When they arrived, many of them had one simple goal - to find a piece of ground, draw a circle around it, and make sure that no one ever gor to f%ck with them again.
The Native Americans never had a chance.
For those who need the still more dumbed-down version: The 16th and 17th Century British Aristocracy invented property and made sure that they got to keep most of it. Currently, Corporate America invented "Intellectual Property". In order to do this they corrupted the Patent Office and the Patent Court.
Prior to the Enclosure Acts, any peasant could raise a goat or a cow on the commons. It was part of their livelihood for a lot of years. Once they got thrown off their own land and the common land the got the "opportunity" of working for one of the pre-industrial revolution factories.
By the time of the American Revolution, British Manufacturing had become so sophisticated that no one in the colonies had a chance of setting up a competing factory. (Kind of like us and China btw).

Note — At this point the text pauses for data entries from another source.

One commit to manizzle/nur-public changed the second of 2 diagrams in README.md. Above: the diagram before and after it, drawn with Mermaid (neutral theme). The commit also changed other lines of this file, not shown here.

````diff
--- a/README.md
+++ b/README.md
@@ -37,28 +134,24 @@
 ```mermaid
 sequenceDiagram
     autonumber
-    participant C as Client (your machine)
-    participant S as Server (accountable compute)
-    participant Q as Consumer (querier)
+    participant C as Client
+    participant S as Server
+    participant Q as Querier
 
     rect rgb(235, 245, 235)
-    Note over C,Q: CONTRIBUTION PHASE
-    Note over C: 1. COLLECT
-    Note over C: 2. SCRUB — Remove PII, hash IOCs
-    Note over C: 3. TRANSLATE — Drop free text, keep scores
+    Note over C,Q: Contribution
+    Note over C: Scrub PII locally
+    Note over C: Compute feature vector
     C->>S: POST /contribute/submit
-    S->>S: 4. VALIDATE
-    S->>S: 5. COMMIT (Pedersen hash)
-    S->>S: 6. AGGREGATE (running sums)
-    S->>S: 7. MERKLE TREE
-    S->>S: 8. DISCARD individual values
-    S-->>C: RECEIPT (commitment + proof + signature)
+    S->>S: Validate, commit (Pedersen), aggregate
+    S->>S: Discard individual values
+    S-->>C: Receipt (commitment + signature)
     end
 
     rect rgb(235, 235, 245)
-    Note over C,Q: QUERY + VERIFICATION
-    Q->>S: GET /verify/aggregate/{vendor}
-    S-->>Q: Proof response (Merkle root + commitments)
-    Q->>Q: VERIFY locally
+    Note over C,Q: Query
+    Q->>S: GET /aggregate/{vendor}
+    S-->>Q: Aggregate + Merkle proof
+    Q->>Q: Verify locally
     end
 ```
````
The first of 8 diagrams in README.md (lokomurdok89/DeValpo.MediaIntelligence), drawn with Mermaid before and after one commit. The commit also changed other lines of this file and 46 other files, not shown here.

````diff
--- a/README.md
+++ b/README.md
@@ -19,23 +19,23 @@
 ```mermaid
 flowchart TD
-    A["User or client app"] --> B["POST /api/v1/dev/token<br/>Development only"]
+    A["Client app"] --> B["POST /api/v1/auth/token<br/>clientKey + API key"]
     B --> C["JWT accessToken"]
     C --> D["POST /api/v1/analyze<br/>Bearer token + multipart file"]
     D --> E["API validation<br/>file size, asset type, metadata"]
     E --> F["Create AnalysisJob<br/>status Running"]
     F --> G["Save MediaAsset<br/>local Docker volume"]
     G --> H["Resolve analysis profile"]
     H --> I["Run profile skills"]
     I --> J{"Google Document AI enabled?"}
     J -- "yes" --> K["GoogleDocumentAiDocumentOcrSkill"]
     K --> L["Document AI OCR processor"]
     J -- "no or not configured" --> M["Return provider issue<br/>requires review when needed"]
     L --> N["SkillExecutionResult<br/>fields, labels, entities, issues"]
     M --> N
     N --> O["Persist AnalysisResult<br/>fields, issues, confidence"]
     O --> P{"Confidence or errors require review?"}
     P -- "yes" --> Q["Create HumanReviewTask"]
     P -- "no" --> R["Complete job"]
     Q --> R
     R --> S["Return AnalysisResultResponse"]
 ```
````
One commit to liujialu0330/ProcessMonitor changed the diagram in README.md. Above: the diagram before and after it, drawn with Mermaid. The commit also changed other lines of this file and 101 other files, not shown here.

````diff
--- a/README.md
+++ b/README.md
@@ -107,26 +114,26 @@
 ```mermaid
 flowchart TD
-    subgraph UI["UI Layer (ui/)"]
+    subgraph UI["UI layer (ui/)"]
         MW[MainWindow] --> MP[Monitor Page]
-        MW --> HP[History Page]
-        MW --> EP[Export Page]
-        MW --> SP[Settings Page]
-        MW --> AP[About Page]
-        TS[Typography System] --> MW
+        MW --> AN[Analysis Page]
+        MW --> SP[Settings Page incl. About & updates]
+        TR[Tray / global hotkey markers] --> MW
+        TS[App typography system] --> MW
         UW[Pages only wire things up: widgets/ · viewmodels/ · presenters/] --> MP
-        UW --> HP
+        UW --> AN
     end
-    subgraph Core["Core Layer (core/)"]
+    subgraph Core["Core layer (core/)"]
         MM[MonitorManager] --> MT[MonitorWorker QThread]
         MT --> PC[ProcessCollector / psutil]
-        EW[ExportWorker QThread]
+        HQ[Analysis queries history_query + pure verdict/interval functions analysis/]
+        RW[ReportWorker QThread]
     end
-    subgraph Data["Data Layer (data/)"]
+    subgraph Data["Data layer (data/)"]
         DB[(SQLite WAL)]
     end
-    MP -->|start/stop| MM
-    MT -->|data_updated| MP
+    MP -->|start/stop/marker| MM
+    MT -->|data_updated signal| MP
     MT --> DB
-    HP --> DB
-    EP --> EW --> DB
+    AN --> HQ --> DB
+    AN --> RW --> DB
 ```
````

And all this intellectual property crap does make a difference. When Lotus sued Borland, claiming that Borland's Quattro Pro spreadsheet emulated the "look and feel" of Lotus 1-2-3, it took ten years to get the judgment overthrown. During that period of time, one of the most creative companies in the US was unable to get financing. The couldn't even sell the company.
By the time they got out from under the judgment, the bean counters wound up in charge of Borland and Microsoft had moved on to the
You can care all you please about the multi-resistant bugs those people are training, but it's mostly a waste of outrage. The bugs are being trained by corporate agriculture, and the residue from those antibiotics are being served up with every hamburger or pork chop you eat.
And at the same time, you are supporting a pharmaceutical industry that charges US consumers as much as the blockaded free market will bear.
In a corrupt system it's silly to pick sides - when there are no rules. there are no rules.